Who is Your Neighbor?  (Luke 10:25-37)

On one occasion an expert in the law stood up to test Jesus. “Teacher,” he asked, “what must I do to inherit eternal life?”

26 “What is written in the Law?” he replied. “How do you read it?”

27 He answered: “ ‘Love the Lord your God with all your heart and with all your soul and with all your strength and with all your mind’; and, ‘Love your neighbor as yourself.’”

28 “You have answered correctly,” Jesus replied. “Do this and you will live.”

29 But he wanted to justify himself, so he asked Jesus, “And who is my neighbor?”  (Luke 10:25-29)

“Which of these three do you think was a neighbor to the man who fell into the hands of robbers?”

37 The expert in the law replied, “The one who had mercy on him.”

Jesus told him, “Go and do likewise.”  (Luke 10:36-37)

Learn it:

            Today we are looking at a well-known parable of Jesus’ called the “Good Samaritan.”  I thought instead at looking at the parable we would look at the event that led to Jesus telling this story.  What happened was a lawyer wanted to test Jesus.  While testing Jesus he wanted to build himself up to make himself look smart as well.  The lawyer starts with an easy question about how someone can inherit eternal life.  Jesus answers the question with another one.  The lawyer knows how to answer the question by repeating Deuteronomy 6:5 which is called the Schema.  It is a verse that every good Jewish boy should know.  He knocks the question out of the park and gets a pat on the back from Jesus.

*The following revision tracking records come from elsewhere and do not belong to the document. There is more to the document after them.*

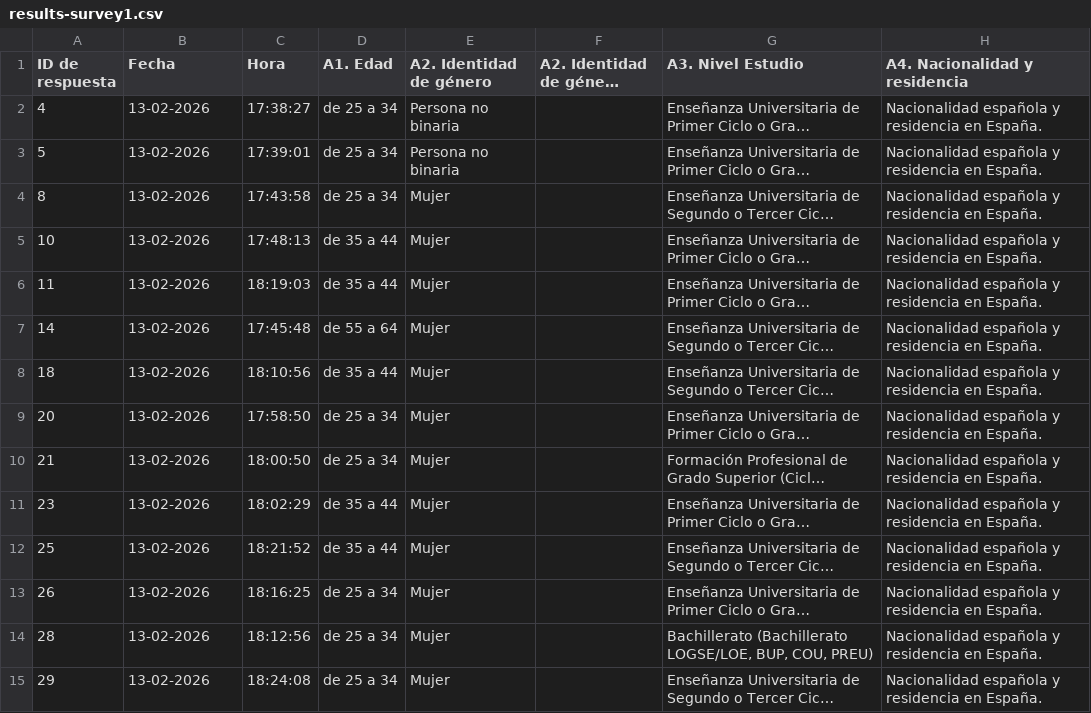
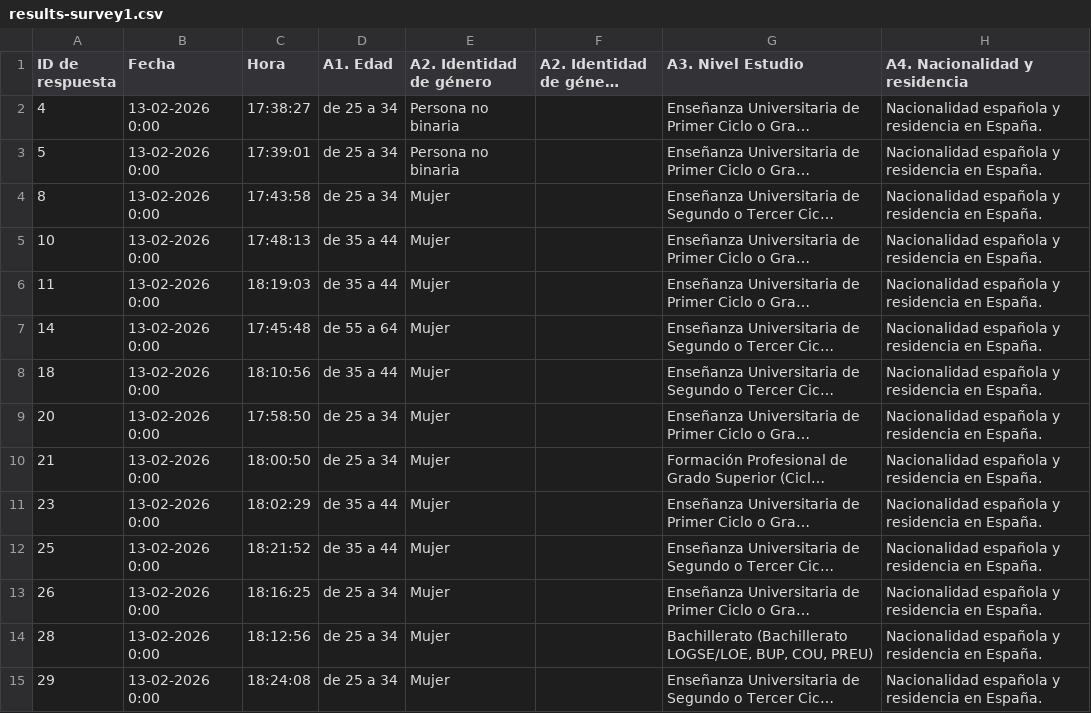
Before and after one commit to mfbanderas/dashboard_comic, a CSV file: results-survey1.csv, drawn as a sheet; only a part is shown; long unchanged cells end in …; the diff covers the shown part only; the diff names each change by its address in the sheet, - before the commit and + after, or states it on an @@ line.

```diff
--- a/results-survey1.csv
+++ b/results-survey1.csv
-B2:B15 (Fecha): 13-02-2026
+B2:B15 (Fecha): 13-02-2026 0:00
```
Also changed, not shown: 5 added rows and 74 edited cells elsewhere in this file, 2 other files.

            The lawyer is not satisfied with that.  He really wants to go a step further and really justify his lifestyle.  He asks Jesus, “And who is my neighbor?”  He asks this because in some other Jewish writings that command them not to help people who are sinners.  If someone is not a Jew, then they are a sinner, and you are not to help them.  The lawyer is expecting Jesus to reply somewhere along those lines, and he will get another, good job.  Jesus has a story to tell him.  

             Jesus tells a story that would have been shocking to the community.  Traditionally Levite and priest would have been cast as the good guys and a Samaritan would be the bad guy.  Jesus flips the stereotypes and it would have greatly upset the lawyer.  That is why in verse 37 he is unable to say the ethnicity of the hero of the story.  He would only say, “the one who had mercy on him.”  Jesus tells him to go and do likewise. 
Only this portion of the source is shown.